Microsoft Corp. on Friday promoted Ron Markezich to CIO of its IT organization. He had been the general manager of finance and administration in that department.
Markezich will report to Rick Devenuti, who has been serving as both Microsofts corporate vice president of worldwide services and as IT CIO after the previous head of services, Mike Sinneck, left the company last year.
Microsoft has used its IT department for some time now as one of the primary testers of its upcoming products, with software such as Windows XP and Windows Server 2003 running the companys actual desktops, servers, Web sites and day-to-day operations for as long as a year before those products became release candidates.
Markezich told eWEEK in an interview Friday that this would continue to be his No. 1 priority as an organization: making sure that Microsoft runs its products well internally before their release to customers, so it gets that feedback directly to the product teams. “We will continue to be Microsofts first and best customer,” he said.
The IT organization, which comprises about 3,800 staff members, including Microsoft employees, vendors and contingent staff, starts testing software under development in its labs as early as the alpha stage, which is before any public betas.

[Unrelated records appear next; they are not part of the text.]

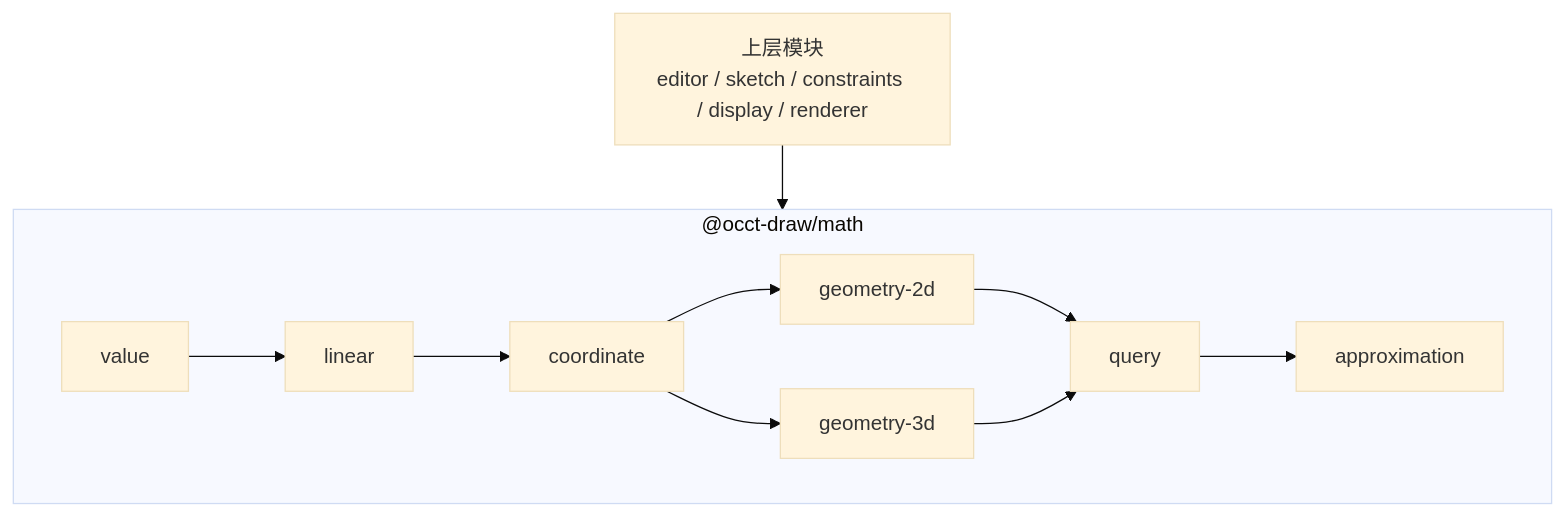
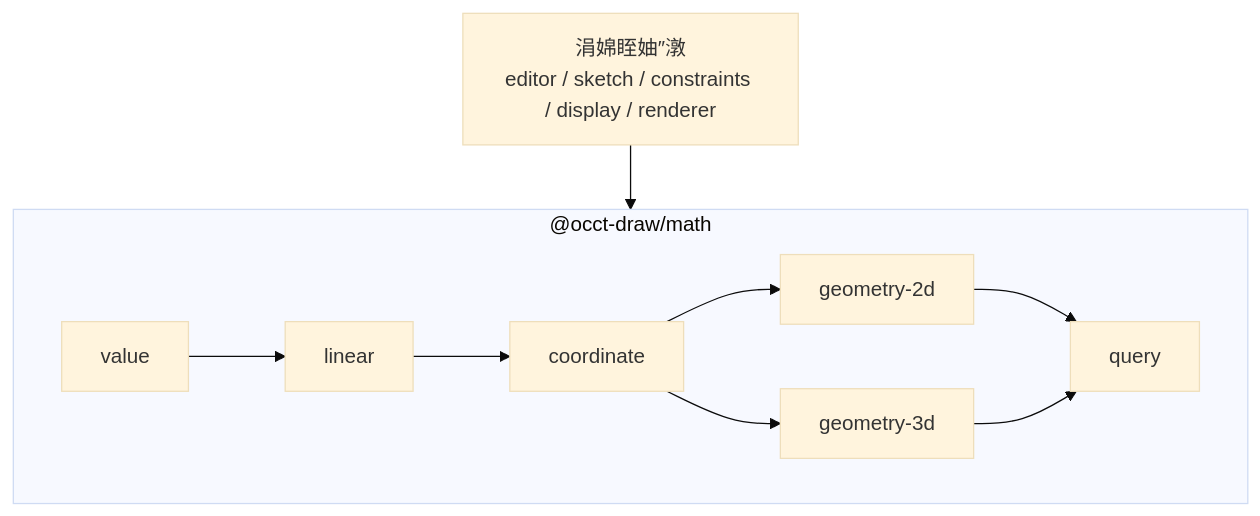
Before and after one commit to genewanggang-sudo/occt-draw-web: the diagram in docs/math包架构设计.md, drawn with Mermaid (base theme). The commit also changed other lines of this file and 9 other files, not shown here.

````diff
--- a/docs/math包架构设计.md
+++ b/docs/math包架构设计.md
@@ -5,24 +5,22 @@
 ```mermaid
 flowchart TB
-    App["上层模块<br/>editor / sketch / constraints / display / renderer"]
+    App["涓婂眰妯″潡<br/>editor / sketch / constraints / display / renderer"]
 
     subgraph Math["@occt-draw/math"]
         Value["value"]
         Linear["linear"]
         Coordinate["coordinate"]
         Geometry2D["geometry-2d"]
         Geometry3D["geometry-3d"]
         Query["query"]
-        Approximation["approximation"]
 
         Value --> Linear
         Linear --> Coordinate
         Coordinate --> Geometry2D
         Coordinate --> Geometry3D
         Geometry2D --> Query
         Geometry3D --> Query
-        Query --> Approximation
     end
 
     App --> Math
 ```
````
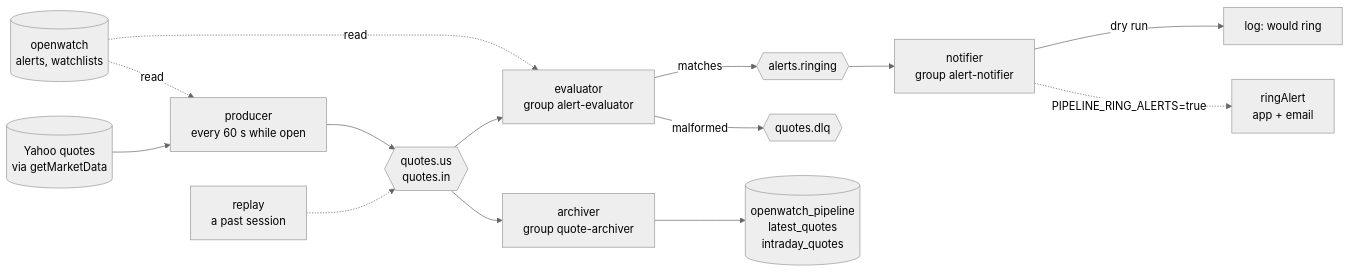
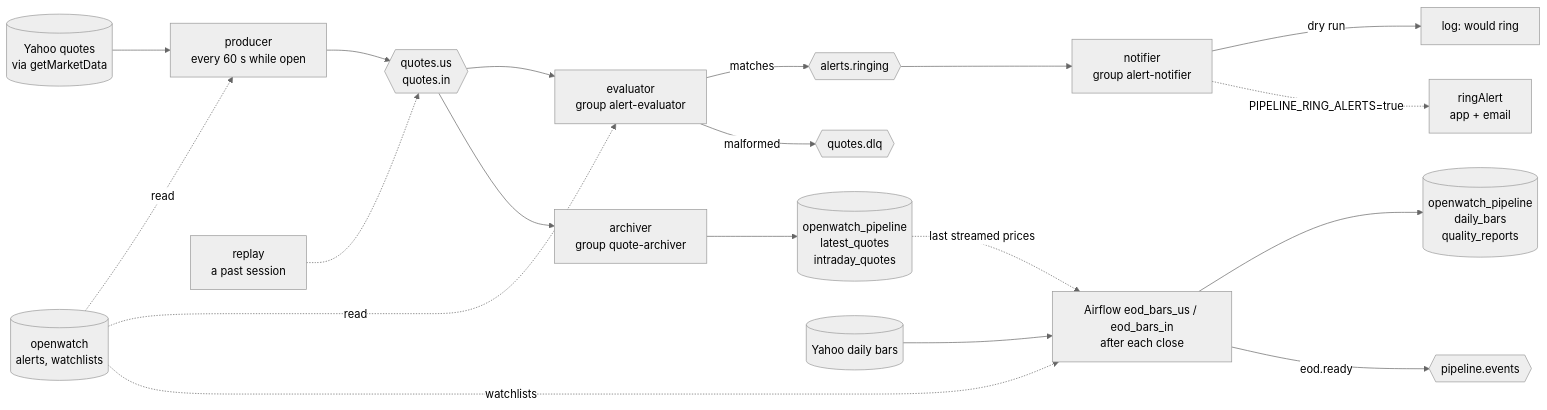
Before and after one commit to gauravgondane26/stocks-app: the diagram in pipeline/README.md, drawn with Mermaid (neutral theme). The commit also changed other lines of this file and 6 other files, not shown here.

First line of the commit message:
pipeline: Airflow CI job, docs, and localhost-only ports

````diff
--- a/pipeline/README.md
+++ b/pipeline/README.md
@@ -7,16 +8,21 @@
 ```mermaid
 flowchart LR
   Y[(Yahoo quotes<br/>via getMarketData)] --> P[producer<br/>every 60 s while open]
   R[replay<br/>a past session] -.-> Q
   P --> Q{{quotes.us<br/>quotes.in}}
   Q --> E[evaluator<br/>group alert-evaluator]
   Q --> A[archiver<br/>group quote-archiver]
   E -- matches --> RT{{alerts.ringing}}
   E -- malformed --> D{{quotes.dlq}}
   RT --> N[notifier<br/>group alert-notifier]
   N -- dry run --> L[log: would ring]
   N -. PIPELINE_RING_ALERTS=true .-> RA[ringAlert<br/>app + email]
   A --> M[(openwatch_pipeline<br/>latest_quotes<br/>intraday_quotes)]
   O[(openwatch<br/>alerts, watchlists)] -. read .-> P
   O -. read .-> E
+  YD[(Yahoo daily bars)] --> AF[Airflow eod_bars_us / eod_bars_in<br/>after each close]
+  O -. watchlists .-> AF
+  M -. last streamed prices .-> AF
+  AF --> DB[(openwatch_pipeline<br/>daily_bars<br/>quality_reports)]
+  AF -- eod.ready --> PE{{pipeline.events}}
 ```
````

Deployment in its production environments takes place once the public betas are released, he said.
A few thousand client machines are already running early builds of the Longhorn client, the next version of Windows, on the network, he said, adding that its too early for that with the Longhorn server code.
“We are working very closely with the Longhorn server product team on those builds, as there are a lot of features in Longhorn that we are looking to take advantage of in our IT environment,” he said.
Other products under development that are being run in production environments include Whidbey, the next update to Visual Studio .Net, and Yukon, the next version of SQL Server, Markezich said.
The IT organization and the various Microsoft product teams also develop a “shared goals” process where the two sides sit down together—even before a product reaches the alpha stage—and agree on what they want to accomplish, with the products and from IT, and what they are willing to commit to.
“We then sign off on those shared goals, and throughout the process, well take checkpoints every month to see how we are tracking to those shared goals and to make sure were getting the value out of that product that the product group committed to give us,” Markezich said.
The IT team also has access to the product teams bug system, so any bugs it finds in the product are logged in the same way the development team logs them—and can then be tracked and resolution-tested.
The IT team is also able to make design-change requests throughout the product development process and, as an early adopter, guarantees that its entire environment will be running the product before it is released. But this is done in a phased way, as its Active Directory environment is structured to phase deployment of its products out, he said.
Asked what he is likely to change in his new role as IT CIO, Markezich said he wants to get more knowledge and education out to the field, something Microsoft has not been aggressive about in the past, he said. The company wants to help its customers understand the experiences and best practices that have been gained by bringing its IT and services divisions under the same umbrella, he said.
“This will take place by training and educating our services staff through a couple of programs, one of which is called an IT Fellowship. Here, they come into IT for three weeks to three months and work with our IT folk to learn some of the operational best practices we use. They then take that experience out there to customers,” he said.
Microsoft had also created an Exchange center of excellence where staff from the product, services and IT teams were brought in to build best practices and guidance for its customers and partners running Exchange, Markezich said.
Markezich, who graduated from the University of Notre Dame with a bachelors degree in management information systems, joined Microsoft in 1998 as the general manager of finance and administration in the IT department, where he and his team developed, maintained and supported systems for the finance, human resources and corporate services organizations.
Prior to this, he spent more than nine years at Accenture (formerly Andersen Consulting) in the electronic and high technology group, where he focused on improving business operations through technology use.
Editors Note: This story was updated to include comments from Markezich.